Imagining a future generation of human-centred, African designers

MASS Design Group just announced the creation of three African Design Centres to train and educate the first generation of African designers.

At the United Nations Sustainable Development Summit in September 2015, MASS Design Group announced their plans to build three African Design Centres (ADCs) in strategic cities on the African continent with the aim of training up the first generation of human-centred, African designers.

Christian Benimana, a Rwandan architect and designer at MASS, made a keynote speech at the summit on behalf of the group explaining the motivation for the new centres. Benimana is one of very few African architects: he points out that Italy alone has 153 000 designers, in comparison to only 35 000 across the whole African continent. The ADCs will be a step towards closing this deficit.
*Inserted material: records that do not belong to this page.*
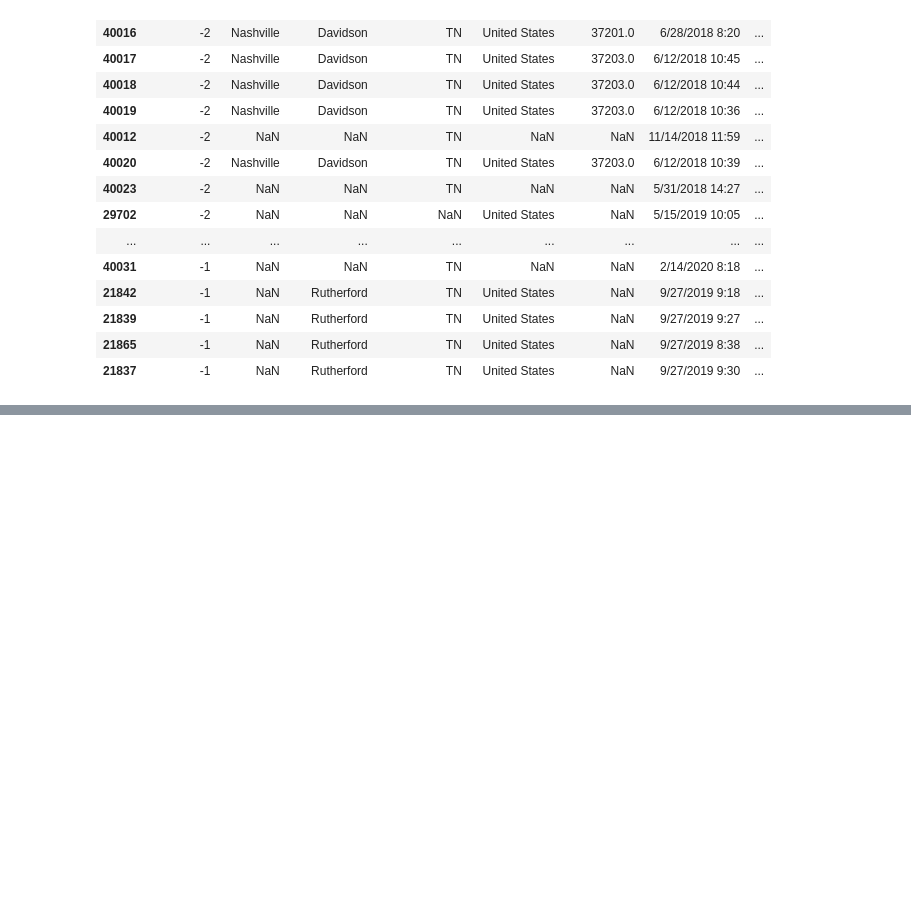
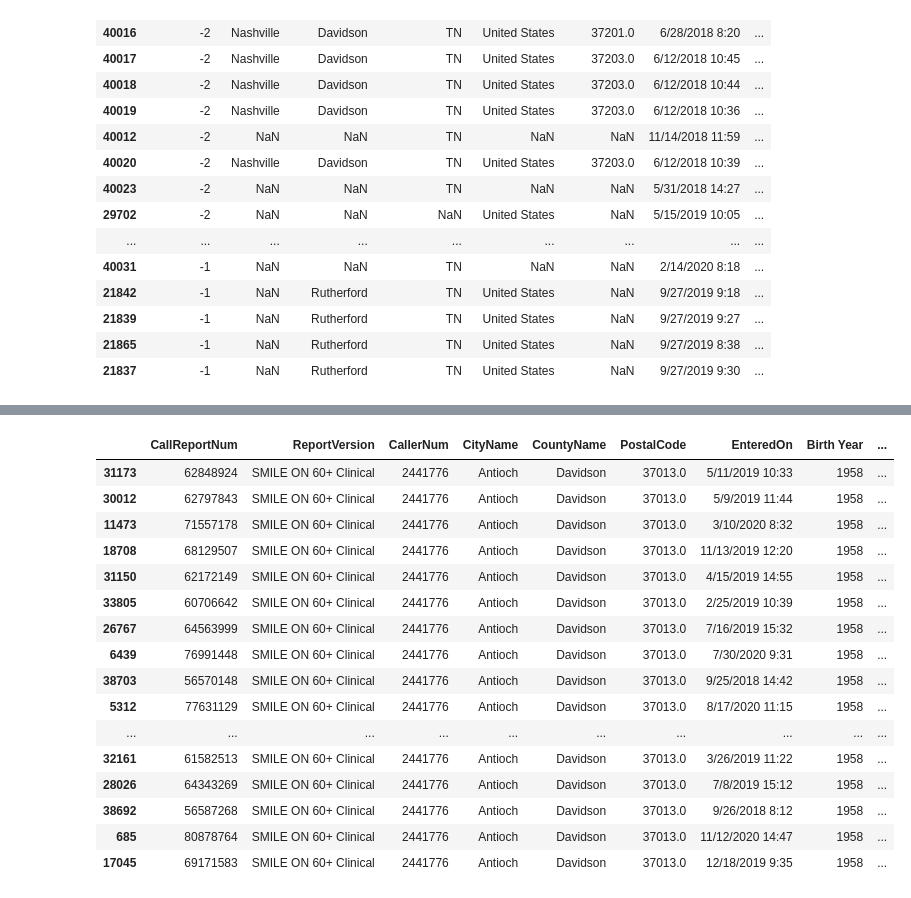
Before and after one commit to bsfcs/smile-on-aquaman, a Jupyter notebook: notebooks/Smile On EDA.ipynb, the cells around one changed output, grey strips where cells are left out. Cells and saved outputs as stored; diff of their text form; code cells hidden in the pictures; blank space fills up the shorter version.

```diff
--- a/notebooks/Smile On EDA.ipynb
+++ b/notebooks/Smile On EDA.ipynb
@@ -119,3 +143,5 @@ combo.sort_values(by='CallerNum').head(25)
 | 21839 | -1 | NaN | Rutherford | TN | United States | NaN | 9/27/2019 9:27 | ... |
 | 21865 | -1 | NaN | Rutherford | TN | United States | NaN | 9/27/2019 8:38 | ... |
 | 21837 | -1 | NaN | Rutherford | TN | United States | NaN | 9/27/2019 9:30 | ... |
+# %%
+so_1 = smile_on[['CallReportNum', 'ReportVersion', 'CallerNum', 'CityName', 'CountyName', 'PostalCode', 'EnteredOn', 'Birth Year', 'SMILE ON 60+ Screening - Last Screening Date', 'SMILE ON 60+ Oral Care Encounter - What care was provided to the enrollee? (Select all that apply)', 'SMILE ON 60+ Site Information - Enroller ID', 'SMILE ON 60+ Site Information - Enroller Location', 'SMILE ON 60+ Treatment Plan - Is the treatment plan completed?', 'SMILE ON 60+ Treatment Plan - Was a treatment plan developed?', 'SMILE ON 60+ Treatment Plan - Was the enrollee able to be restored to function (can chew) and "social six" esthetics (top front six teeth are present and disease free)', 'SMILE ON 60+ Verification of Eligibility - Transportation Arranged', 'SMILE ON 60+ Verification of Eligibility - Verification of Eligibility']]
@@ -121,0 +163,2 @@ combo.sort_values(by='CallerNum').head(25)
+# %%
+so_1 = so_1.sort_values(by='CallerNum')
@@ -121,0 +185,3 @@ combo.sort_values(by='CallerNum').head(25)
+# %%
+so_1 = so_1[(so_1['CallerNum'] != -1) & (so_1['CallerNum'] != -2)]
+so_1
@@ -121,0 +286,21 @@ combo.sort_values(by='CallerNum').head(25)
+# %%
+so_2441776 = so_1[so_1['CallerNum'] == 2441776]
+so_2441776
+# %% [output]
+|  | CallReportNum | ReportVersion | CallerNum | CityName | CountyName | PostalCode | EnteredOn | Birth Year | ... |
+| 31173 | 62848924 | SMILE ON 60+ Clinical | 2441776 | Antioch | Davidson | 37013.0 | 5/11/2019 10:33 | 1958 | ... |
+| 30012 | 62797843 | SMILE ON 60+ Clinical | 2441776 | Antioch | Davidson | 37013.0 | 5/9/2019 11:44 | 1958 | ... |
+| 11473 | 71557178 | SMILE ON 60+ Clinical | 2441776 | Antioch | Davidson | 37013.0 | 3/10/2020 8:32 | 1958 | ... |
+| 18708 | 68129507 | SMILE ON 60+ Clinical | 2441776 | Antioch | Davidson | 37013.0 | 11/13/2019 12:20 | 1958 | ... |
+| 31150 | 62172149 | SMILE ON 60+ Clinical | 2441776 | Antioch | Davidson | 37013.0 | 4/15/2019 14:55 | 1958 | ... |
+| 33805 | 60706642 | SMILE ON 60+ Clinical | 2441776 | Antioch | Davidson | 37013.0 | 2/25/2019 10:39 | 1958 | ... |
+| 26767 | 64563999 | SMILE ON 60+ Clinical | 2441776 | Antioch | Davidson | 37013.0 | 7/16/2019 15:32 | 1958 | ... |
+| 6439 | 76991448 | SMILE ON 60+ Clinical | 2441776 | Antioch | Davidson | 37013.0 | 7/30/2020 9:31 | 1958 | ... |
+| 38703 | 56570148 | SMILE ON 60+ Clinical | 2441776 | Antioch | Davidson | 37013.0 | 9/25/2018 14:42 | 1958 | ... |
+| 5312 | 77631129 | SMILE ON 60+ Clinical | 2441776 | Antioch | Davidson | 37013.0 | 8/17/2020 11:15 | 1958 | ... |
+| ... | ... | ... | ... | ... | ... | ... | ... | ... | ... |
+| 32161 | 61582513 | SMILE ON 60+ Clinical | 2441776 | Antioch | Davidson | 37013.0 | 3/26/2019 11:22 | 1958 | ... |
+| 28026 | 64343269 | SMILE ON 60+ Clinical | 2441776 | Antioch | Davidson | 37013.0 | 7/8/2019 15:12 | 1958 | ... |
+| 38692 | 56587268 | SMILE ON 60+ Clinical | 2441776 | Antioch | Davidson | 37013.0 | 9/26/2018 8:12 | 1958 | ... |
+| 685 | 80878764 | SMILE ON 60+ Clinical | 2441776 | Antioch | Davidson | 37013.0 | 11/12/2020 14:47 | 1958 | ... |
+| 17045 | 69171583 | SMILE ON 60+ Clinical | 2441776 | Antioch | Davidson | 37013.0 | 12/18/2019 9:35 | 1958 | ... |
```
Also changed, not shown: parts of 33 cells of this notebook, 1 other file.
Rwanda, like many African nations, has no school of architecture. When Benimana decided to study, he had to get a scholarship to go to a university in Shanghai, China, and attended classes in Chinese. During his studies he saw first hand the kinds of problems caused by rapid urbanisation in China: population displacement and uncontrollable pollution. When Benimana returned to Rwanda in 2010, he witnessed problems that were similar or worse to those he had seen abroad. His country was also going through a major urban-construction boom:

“Entire neighbourhoods [in Rwanda] were being destroyed to leave place for these new developments.”

MASS Design Group practise human-centred design: their working philosophy is based on the understanding that architects do not merely devise buildings, but are also the designers of the lasting impact these buildings have. The first project that Benimana was involved with at MASS was the Butaro District Hospital, which employed 4000 local people and used only local materials, saving millions of dollars in construction fees. The hospital was designed with the patient experience in mind: every bed faces a window so that patients can see out to the beautiful landscape of the area, promoting peace of mind and accelerating recovery. It is a building that not only created jobs, but also promotes dignity in the local area. According to Benimana, this design philosophy should be applied in all situations.

Imagine Africa’s cities – but not as vast slums; as the most resilient, the most socially inclusive places on earth. This future is actually possible with the African Design Centres.

Africa’s urban population is going through a period of immense growth, and without designers to help conceive and build the infrastructure, systems, schools, hospitals, city plans and digital programmes to support future generations, the continent is faced with massive social, economic and health problems. The designers that can help shape a better future, according to Benimana, must come from the “talent and spirit that is uniquely African”.

Benimana asserts that the three centres in Africa could be where this talent is harnessed and nurtured.

“My audacious dream is to create the first African Design Centre,” says Benimana. “We need architectures and builders… We need systems designers, we need product designers, doers and makers, we need a whole community of human-centred African designers.”

The ADCs will offer two-year fellowships to the most promising graduates, supported by leading intellectuals from across the world. The graduates from the ADCs will be placed in government organisations to drive and inform policy making, will be at the head of future educational institutions to pass their skills on to new generations, and will create business that will create jobs that will drive the economy.

“If we ignore who designs the African cities and how, we are doomed to see the worst environmental degradation, the worst economic inequality and the worst public health disasters. We have to build the creative leadership that is going to make Africa equitable and just. Because that is the only future we want for Africa.”